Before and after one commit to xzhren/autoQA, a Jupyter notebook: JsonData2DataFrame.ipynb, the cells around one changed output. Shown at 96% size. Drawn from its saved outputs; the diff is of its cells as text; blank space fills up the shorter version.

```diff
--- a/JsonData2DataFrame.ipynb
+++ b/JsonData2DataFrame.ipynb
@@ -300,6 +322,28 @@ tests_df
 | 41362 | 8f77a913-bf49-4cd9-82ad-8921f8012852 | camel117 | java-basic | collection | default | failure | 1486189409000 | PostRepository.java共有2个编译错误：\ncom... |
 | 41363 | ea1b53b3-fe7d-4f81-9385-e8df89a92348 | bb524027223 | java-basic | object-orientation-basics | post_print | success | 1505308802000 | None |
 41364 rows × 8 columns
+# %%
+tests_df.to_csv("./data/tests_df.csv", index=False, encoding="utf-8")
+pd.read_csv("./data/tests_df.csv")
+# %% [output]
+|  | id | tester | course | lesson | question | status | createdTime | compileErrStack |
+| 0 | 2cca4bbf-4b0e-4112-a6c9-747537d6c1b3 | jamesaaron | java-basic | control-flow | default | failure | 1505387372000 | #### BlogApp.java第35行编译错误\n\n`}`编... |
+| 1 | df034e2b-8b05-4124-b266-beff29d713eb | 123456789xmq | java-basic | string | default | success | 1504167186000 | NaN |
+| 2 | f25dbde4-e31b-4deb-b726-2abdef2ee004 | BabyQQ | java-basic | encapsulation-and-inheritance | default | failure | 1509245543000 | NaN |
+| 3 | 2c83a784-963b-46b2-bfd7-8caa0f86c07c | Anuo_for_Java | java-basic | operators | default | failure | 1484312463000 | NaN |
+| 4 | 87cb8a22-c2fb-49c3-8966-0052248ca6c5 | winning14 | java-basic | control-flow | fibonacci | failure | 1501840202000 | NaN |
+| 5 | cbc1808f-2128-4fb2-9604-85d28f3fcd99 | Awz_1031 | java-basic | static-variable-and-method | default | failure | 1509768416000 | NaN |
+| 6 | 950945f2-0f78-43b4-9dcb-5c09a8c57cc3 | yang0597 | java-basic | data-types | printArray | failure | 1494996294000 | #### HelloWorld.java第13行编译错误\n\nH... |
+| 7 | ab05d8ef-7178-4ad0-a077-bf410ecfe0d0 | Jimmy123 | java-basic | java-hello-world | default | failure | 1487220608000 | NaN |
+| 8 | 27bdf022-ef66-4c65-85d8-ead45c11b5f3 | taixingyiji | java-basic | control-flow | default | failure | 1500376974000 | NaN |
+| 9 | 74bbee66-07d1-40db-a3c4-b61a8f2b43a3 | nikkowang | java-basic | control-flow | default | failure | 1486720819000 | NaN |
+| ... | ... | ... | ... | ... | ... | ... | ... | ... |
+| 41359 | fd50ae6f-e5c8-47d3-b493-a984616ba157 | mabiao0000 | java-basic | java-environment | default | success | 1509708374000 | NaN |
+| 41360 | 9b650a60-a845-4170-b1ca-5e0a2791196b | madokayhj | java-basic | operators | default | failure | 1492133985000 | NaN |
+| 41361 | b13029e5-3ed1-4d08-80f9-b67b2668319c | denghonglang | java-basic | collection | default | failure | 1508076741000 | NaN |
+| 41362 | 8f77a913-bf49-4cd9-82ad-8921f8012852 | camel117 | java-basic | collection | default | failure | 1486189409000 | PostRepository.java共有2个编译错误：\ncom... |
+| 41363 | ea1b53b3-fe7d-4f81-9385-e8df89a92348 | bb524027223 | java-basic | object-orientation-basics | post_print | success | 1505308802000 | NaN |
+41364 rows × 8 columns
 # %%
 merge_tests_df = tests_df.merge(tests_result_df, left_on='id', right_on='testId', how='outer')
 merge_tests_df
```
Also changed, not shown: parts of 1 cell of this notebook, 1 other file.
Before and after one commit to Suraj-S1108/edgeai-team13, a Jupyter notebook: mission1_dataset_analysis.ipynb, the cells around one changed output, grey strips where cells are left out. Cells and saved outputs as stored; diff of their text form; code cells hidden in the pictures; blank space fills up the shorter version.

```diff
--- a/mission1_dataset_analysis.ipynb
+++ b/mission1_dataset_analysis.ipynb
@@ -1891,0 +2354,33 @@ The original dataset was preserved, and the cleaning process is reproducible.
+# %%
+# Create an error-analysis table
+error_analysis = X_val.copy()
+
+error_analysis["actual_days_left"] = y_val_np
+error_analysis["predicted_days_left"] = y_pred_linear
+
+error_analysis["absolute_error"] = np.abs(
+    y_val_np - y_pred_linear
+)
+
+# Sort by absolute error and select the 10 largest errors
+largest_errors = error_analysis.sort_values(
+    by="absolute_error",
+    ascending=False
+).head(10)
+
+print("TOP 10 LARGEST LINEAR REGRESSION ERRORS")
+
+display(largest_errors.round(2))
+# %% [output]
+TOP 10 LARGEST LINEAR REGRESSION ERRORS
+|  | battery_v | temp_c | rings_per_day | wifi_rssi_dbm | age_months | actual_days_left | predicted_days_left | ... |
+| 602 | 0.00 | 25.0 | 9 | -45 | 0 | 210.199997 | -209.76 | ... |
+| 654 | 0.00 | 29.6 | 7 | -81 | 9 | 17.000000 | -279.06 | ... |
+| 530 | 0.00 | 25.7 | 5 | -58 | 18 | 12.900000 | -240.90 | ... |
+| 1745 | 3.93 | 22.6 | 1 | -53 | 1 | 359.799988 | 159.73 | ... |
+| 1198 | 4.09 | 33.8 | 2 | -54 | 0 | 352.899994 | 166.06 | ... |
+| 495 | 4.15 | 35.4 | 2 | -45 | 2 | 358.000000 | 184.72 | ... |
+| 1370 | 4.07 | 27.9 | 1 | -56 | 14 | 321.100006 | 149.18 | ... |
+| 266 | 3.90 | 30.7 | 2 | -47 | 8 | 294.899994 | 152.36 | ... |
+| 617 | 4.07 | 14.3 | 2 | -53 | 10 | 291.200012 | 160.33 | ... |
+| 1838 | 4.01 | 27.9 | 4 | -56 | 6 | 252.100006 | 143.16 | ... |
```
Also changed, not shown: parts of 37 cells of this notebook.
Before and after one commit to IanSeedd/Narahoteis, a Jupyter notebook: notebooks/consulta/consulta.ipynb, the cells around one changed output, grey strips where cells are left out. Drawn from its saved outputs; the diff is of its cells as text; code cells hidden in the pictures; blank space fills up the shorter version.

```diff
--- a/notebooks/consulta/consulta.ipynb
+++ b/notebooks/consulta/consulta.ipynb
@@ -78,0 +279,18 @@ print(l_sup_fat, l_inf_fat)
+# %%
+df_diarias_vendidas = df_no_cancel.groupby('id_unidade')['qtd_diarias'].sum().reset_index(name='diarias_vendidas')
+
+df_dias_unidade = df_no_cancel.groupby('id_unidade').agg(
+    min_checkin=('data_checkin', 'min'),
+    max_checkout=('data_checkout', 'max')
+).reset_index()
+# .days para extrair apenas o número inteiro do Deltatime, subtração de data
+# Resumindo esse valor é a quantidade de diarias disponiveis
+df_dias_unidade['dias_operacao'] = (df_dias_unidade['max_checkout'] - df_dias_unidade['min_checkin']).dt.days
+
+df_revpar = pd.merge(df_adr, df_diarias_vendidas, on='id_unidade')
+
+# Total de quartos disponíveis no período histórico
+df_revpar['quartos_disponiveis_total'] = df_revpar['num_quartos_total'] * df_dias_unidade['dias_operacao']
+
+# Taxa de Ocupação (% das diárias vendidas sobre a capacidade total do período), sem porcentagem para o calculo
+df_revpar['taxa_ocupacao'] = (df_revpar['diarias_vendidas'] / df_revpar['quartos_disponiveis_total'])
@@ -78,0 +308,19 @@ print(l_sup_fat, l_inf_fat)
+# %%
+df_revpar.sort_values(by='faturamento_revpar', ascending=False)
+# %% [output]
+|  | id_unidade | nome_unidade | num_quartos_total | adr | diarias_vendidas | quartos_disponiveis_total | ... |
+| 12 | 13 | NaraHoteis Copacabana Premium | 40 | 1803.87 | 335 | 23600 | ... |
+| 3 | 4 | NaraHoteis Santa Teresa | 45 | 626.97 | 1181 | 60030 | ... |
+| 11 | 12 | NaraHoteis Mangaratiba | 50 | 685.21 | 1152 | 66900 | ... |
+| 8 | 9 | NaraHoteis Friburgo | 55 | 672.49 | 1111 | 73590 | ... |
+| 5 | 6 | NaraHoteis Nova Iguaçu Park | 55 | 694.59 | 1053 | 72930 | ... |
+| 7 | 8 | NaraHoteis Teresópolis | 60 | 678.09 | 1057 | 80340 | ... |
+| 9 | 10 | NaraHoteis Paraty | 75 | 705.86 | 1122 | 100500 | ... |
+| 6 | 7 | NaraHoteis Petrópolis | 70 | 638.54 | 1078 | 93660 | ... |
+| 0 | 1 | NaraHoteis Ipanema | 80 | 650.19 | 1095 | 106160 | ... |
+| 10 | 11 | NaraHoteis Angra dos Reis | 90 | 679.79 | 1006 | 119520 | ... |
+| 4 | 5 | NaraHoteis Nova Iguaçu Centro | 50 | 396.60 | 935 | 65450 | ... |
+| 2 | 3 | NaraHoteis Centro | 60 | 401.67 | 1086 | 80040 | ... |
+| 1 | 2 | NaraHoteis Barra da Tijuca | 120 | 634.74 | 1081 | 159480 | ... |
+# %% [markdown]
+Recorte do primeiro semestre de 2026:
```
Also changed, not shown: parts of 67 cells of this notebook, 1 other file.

========================================

→ Task item:
Lines that contain "ipynb" are the result; find them in the entries above and copy each one.

→ Exercise output:
Before and after one commit to xzhren/autoQA, a Jupyter notebook: JsonData2DataFrame.ipynb, the cells around one changed output. Shown at 96% size. Drawn from its saved outputs; the diff is of its cells as text; blank space fills up the shorter version.
--- a/JsonData2DataFrame.ipynb
+++ b/JsonData2DataFrame.ipynb
Before and after one commit to Suraj-S1108/edgeai-team13, a Jupyter notebook: mission1_dataset_analysis.ipynb, the cells around one changed output, grey strips where cells are left out. Cells and saved outputs as stored; diff of their text form; code cells hidden in the pictures; blank space fills up the shorter version.
--- a/mission1_dataset_analysis.ipynb
+++ b/mission1_dataset_analysis.ipynb
Before and after one commit to IanSeedd/Narahoteis, a Jupyter notebook: notebooks/consulta/consulta.ipynb, the cells around one changed output, grey strips where cells are left out. Drawn from its saved outputs; the diff is of its cells as text; code cells hidden in the pictures; blank space fills up the shorter version.
--- a/notebooks/consulta/consulta.ipynb
+++ b/notebooks/consulta/consulta.ipynb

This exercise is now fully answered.